Please return each of the entries that follow, unchanged in every word.

*** DATASET RECORDS

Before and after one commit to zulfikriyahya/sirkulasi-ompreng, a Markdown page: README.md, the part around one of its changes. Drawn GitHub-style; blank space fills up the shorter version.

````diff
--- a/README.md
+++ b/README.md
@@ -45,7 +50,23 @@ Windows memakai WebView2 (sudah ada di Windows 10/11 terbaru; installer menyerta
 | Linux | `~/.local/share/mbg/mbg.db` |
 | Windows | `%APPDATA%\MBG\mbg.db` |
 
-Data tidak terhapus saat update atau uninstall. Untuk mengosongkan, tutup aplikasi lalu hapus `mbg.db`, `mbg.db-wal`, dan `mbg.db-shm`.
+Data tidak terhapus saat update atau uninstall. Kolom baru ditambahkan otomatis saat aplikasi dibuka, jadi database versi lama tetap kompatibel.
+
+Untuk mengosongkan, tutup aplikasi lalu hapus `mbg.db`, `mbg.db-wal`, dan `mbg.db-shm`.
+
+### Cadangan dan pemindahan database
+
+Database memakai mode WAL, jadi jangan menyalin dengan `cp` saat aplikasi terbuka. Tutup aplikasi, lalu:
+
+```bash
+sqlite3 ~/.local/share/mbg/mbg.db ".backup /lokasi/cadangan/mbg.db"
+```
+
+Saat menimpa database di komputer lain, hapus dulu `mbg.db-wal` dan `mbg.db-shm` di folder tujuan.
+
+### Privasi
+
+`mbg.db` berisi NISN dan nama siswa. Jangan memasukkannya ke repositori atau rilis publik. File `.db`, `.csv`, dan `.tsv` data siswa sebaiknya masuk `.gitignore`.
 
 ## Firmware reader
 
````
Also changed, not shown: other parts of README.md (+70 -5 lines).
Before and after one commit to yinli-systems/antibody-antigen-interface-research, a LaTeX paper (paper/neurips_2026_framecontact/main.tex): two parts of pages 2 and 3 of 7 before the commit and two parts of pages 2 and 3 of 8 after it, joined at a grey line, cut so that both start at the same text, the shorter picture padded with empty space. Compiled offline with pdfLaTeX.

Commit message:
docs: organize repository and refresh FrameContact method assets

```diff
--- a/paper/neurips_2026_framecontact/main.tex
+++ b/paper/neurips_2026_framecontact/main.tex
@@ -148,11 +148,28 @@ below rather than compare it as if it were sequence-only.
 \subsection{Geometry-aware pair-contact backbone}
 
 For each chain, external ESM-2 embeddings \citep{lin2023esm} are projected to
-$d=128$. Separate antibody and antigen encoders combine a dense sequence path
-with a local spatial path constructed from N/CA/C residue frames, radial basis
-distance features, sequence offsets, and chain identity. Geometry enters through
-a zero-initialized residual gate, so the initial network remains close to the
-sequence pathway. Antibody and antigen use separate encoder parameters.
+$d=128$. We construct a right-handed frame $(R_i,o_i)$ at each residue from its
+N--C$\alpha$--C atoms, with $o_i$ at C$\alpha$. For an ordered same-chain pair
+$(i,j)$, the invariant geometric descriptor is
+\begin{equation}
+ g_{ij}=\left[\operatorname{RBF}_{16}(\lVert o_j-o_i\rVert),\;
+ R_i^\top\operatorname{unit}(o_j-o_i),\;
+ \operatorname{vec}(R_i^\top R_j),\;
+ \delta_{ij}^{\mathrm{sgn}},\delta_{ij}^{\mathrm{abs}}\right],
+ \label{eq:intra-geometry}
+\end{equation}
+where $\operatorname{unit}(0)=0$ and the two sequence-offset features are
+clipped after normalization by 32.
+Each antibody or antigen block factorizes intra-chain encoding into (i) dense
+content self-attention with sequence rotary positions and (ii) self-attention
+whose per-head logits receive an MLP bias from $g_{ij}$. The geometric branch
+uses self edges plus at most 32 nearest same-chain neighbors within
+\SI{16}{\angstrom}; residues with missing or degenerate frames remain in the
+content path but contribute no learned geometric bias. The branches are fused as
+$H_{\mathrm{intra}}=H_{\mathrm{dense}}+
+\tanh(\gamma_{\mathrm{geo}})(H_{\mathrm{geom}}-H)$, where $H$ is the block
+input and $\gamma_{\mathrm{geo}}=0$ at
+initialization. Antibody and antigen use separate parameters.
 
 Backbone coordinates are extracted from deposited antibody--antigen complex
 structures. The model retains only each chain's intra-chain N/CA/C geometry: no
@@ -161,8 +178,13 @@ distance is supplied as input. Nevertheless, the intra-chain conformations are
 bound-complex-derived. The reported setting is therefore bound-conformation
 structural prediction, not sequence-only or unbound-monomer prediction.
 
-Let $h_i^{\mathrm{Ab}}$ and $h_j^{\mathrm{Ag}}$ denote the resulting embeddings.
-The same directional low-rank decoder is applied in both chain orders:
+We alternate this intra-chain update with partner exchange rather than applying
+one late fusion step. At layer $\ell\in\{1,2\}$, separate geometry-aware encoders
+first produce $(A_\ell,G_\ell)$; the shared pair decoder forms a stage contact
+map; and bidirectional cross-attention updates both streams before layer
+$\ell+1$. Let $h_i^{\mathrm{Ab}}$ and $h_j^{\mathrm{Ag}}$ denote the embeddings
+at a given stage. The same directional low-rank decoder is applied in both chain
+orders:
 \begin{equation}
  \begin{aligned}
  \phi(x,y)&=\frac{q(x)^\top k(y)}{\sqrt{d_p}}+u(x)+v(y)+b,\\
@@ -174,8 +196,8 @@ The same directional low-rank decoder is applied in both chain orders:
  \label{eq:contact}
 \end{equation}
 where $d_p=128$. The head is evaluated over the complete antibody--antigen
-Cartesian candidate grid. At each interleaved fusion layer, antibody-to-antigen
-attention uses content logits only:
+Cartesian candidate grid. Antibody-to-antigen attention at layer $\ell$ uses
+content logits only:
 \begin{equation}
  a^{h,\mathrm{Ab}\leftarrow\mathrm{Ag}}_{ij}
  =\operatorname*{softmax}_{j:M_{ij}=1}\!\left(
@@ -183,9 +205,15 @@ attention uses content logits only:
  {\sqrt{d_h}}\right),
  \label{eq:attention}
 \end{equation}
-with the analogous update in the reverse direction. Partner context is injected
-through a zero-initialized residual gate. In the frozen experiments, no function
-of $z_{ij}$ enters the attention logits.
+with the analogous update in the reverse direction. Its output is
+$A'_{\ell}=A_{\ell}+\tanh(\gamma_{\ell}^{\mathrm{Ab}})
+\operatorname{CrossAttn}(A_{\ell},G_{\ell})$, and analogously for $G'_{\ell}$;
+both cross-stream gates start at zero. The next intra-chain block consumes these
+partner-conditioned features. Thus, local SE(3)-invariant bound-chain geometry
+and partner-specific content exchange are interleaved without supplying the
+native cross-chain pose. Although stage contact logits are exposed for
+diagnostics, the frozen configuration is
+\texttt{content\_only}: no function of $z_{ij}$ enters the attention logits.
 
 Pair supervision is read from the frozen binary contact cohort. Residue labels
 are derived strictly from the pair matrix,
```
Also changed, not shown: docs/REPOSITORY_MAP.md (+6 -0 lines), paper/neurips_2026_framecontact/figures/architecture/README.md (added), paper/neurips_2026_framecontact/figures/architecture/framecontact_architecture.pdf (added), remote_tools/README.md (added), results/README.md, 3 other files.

******

* [ANSWER TO THIS PROBLEM]
Before and after one commit to zulfikriyahya/sirkulasi-ompreng, a Markdown page: README.md, the part around one of its changes. Drawn GitHub-style; blank space fills up the shorter version.

````diff
--- a/README.md
+++ b/README.md
@@ -45,7 +50,23 @@ Windows memakai WebView2 (sudah ada di Windows 10/11 terbaru; installer menyerta
 | Linux | `~/.local/share/mbg/mbg.db` |
 | Windows | `%APPDATA%\MBG\mbg.db` |
 
-Data tidak terhapus saat update atau uninstall. Untuk mengosongkan, tutup aplikasi lalu hapus `mbg.db`, `mbg.db-wal`, dan `mbg.db-shm`.
+Data tidak terhapus saat update atau uninstall. Kolom baru ditambahkan otomatis saat aplikasi dibuka, jadi database versi lama tetap kompatibel.
+
+Untuk mengosongkan, tutup aplikasi lalu hapus `mbg.db`, `mbg.db-wal`, dan `mbg.db-shm`.
+
+### Cadangan dan pemindahan database
+
+Database memakai mode WAL, jadi jangan menyalin dengan `cp` saat aplikasi terbuka. Tutup aplikasi, lalu:
+
+```bash
+sqlite3 ~/.local/share/mbg/mbg.db ".backup /lokasi/cadangan/mbg.db"
+```
+
+Saat menimpa database di komputer lain, hapus dulu `mbg.db-wal` dan `mbg.db-shm` di folder tujuan.
+
+### Privasi
+
+`mbg.db` berisi NISN dan nama siswa. Jangan memasukkannya ke repositori atau rilis publik. File `.db`, `.csv`, dan `.tsv` data siswa sebaiknya masuk `.gitignore`.
 
 ## Firmware reader
 
````
Also changed, not shown: other parts of README.md (+70 -5 lines).
Before and after one commit to yinli-systems/antibody-antigen-interface-research, a LaTeX paper (paper/neurips_2026_framecontact/main.tex): two parts of pages 2 and 3 of 7 before the commit and two parts of pages 2 and 3 of 8 after it, joined at a grey line, cut so that both start at the same text, the shorter picture padded with empty space. Compiled offline with pdfLaTeX.

Commit message:
docs: organize repository and refresh FrameContact method assets

```diff
--- a/paper/neurips_2026_framecontact/main.tex
+++ b/paper/neurips_2026_framecontact/main.tex
@@ -148,11 +148,28 @@ below rather than compare it as if it were sequence-only.
 \subsection{Geometry-aware pair-contact backbone}
 
 For each chain, external ESM-2 embeddings \citep{lin2023esm} are projected to
-$d=128$. Separate antibody and antigen encoders combine a dense sequence path
-with a local spatial path constructed from N/CA/C residue frames, radial basis
-distance features, sequence offsets, and chain identity. Geometry enters through
-a zero-initialized residual gate, so the initial network remains close to the
-sequence pathway. Antibody and antigen use separate encoder parameters.
+$d=128$. We construct a right-handed frame $(R_i,o_i)$ at each residue from its
+N--C$\alpha$--C atoms, with $o_i$ at C$\alpha$. For an ordered same-chain pair
+$(i,j)$, the invariant geometric descriptor is
+\begin{equation}
+ g_{ij}=\left[\operatorname{RBF}_{16}(\lVert o_j-o_i\rVert),\;
+ R_i^\top\operatorname{unit}(o_j-o_i),\;
+ \operatorname{vec}(R_i^\top R_j),\;
+ \delta_{ij}^{\mathrm{sgn}},\delta_{ij}^{\mathrm{abs}}\right],
+ \label{eq:intra-geometry}
+\end{equation}
+where $\operatorname{unit}(0)=0$ and the two sequence-offset features are
+clipped after normalization by 32.
+Each antibody or antigen block factorizes intra-chain encoding into (i) dense
+content self-attention with sequence rotary positions and (ii) self-attention
+whose per-head logits receive an MLP bias from $g_{ij}$. The geometric branch
+uses self edges plus at most 32 nearest same-chain neighbors within
+\SI{16}{\angstrom}; residues with missing or degenerate frames remain in the
+content path but contribute no learned geometric bias. The branches are fused as
+$H_{\mathrm{intra}}=H_{\mathrm{dense}}+
+\tanh(\gamma_{\mathrm{geo}})(H_{\mathrm{geom}}-H)$, where $H$ is the block
+input and $\gamma_{\mathrm{geo}}=0$ at
+initialization. Antibody and antigen use separate parameters.
 
 Backbone coordinates are extracted from deposited antibody--antigen complex
 structures. The model retains only each chain's intra-chain N/CA/C geometry: no
@@ -161,8 +178,13 @@ distance is supplied as input. Nevertheless, the intra-chain conformations are
 bound-complex-derived. The reported setting is therefore bound-conformation
 structural prediction, not sequence-only or unbound-monomer prediction.
 
-Let $h_i^{\mathrm{Ab}}$ and $h_j^{\mathrm{Ag}}$ denote the resulting embeddings.
-The same directional low-rank decoder is applied in both chain orders:
+We alternate this intra-chain update with partner exchange rather than applying
+one late fusion step. At layer $\ell\in\{1,2\}$, separate geometry-aware encoders
+first produce $(A_\ell,G_\ell)$; the shared pair decoder forms a stage contact
+map; and bidirectional cross-attention updates both streams before layer
+$\ell+1$. Let $h_i^{\mathrm{Ab}}$ and $h_j^{\mathrm{Ag}}$ denote the embeddings
+at a given stage. The same directional low-rank decoder is applied in both chain
+orders:
 \begin{equation}
  \begin{aligned}
  \phi(x,y)&=\frac{q(x)^\top k(y)}{\sqrt{d_p}}+u(x)+v(y)+b,\\
@@ -174,8 +196,8 @@ The same directional low-rank decoder is applied in both chain orders:
  \label{eq:contact}
 \end{equation}
 where $d_p=128$. The head is evaluated over the complete antibody--antigen
-Cartesian candidate grid. At each interleaved fusion layer, antibody-to-antigen
-attention uses content logits only:
+Cartesian candidate grid. Antibody-to-antigen attention at layer $\ell$ uses
+content logits only:
 \begin{equation}
  a^{h,\mathrm{Ab}\leftarrow\mathrm{Ag}}_{ij}
  =\operatorname*{softmax}_{j:M_{ij}=1}\!\left(
@@ -183,9 +205,15 @@ attention uses content logits only:
  {\sqrt{d_h}}\right),
  \label{eq:attention}
 \end{equation}
-with the analogous update in the reverse direction. Partner context is injected
-through a zero-initialized residual gate. In the frozen experiments, no function
-of $z_{ij}$ enters the attention logits.
+with the analogous update in the reverse direction. Its output is
+$A'_{\ell}=A_{\ell}+\tanh(\gamma_{\ell}^{\mathrm{Ab}})
+\operatorname{CrossAttn}(A_{\ell},G_{\ell})$, and analogously for $G'_{\ell}$;
+both cross-stream gates start at zero. The next intra-chain block consumes these
+partner-conditioned features. Thus, local SE(3)-invariant bound-chain geometry
+and partner-specific content exchange are interleaved without supplying the
+native cross-chain pose. Although stage contact logits are exposed for
+diagnostics, the frozen configuration is
+\texttt{content\_only}: no function of $z_{ij}$ enters the attention logits.
 
 Pair supervision is read from the frozen binary contact cohort. Residue labels
 are derived strictly from the pair matrix,
```
Also changed, not shown: docs/REPOSITORY_MAP.md (+6 -0 lines), paper/neurips_2026_framecontact/figures/architecture/README.md (added), paper/neurips_2026_framecontact/figures/architecture/framecontact_architecture.pdf (added), remote_tools/README.md (added), results/README.md, 3 other files.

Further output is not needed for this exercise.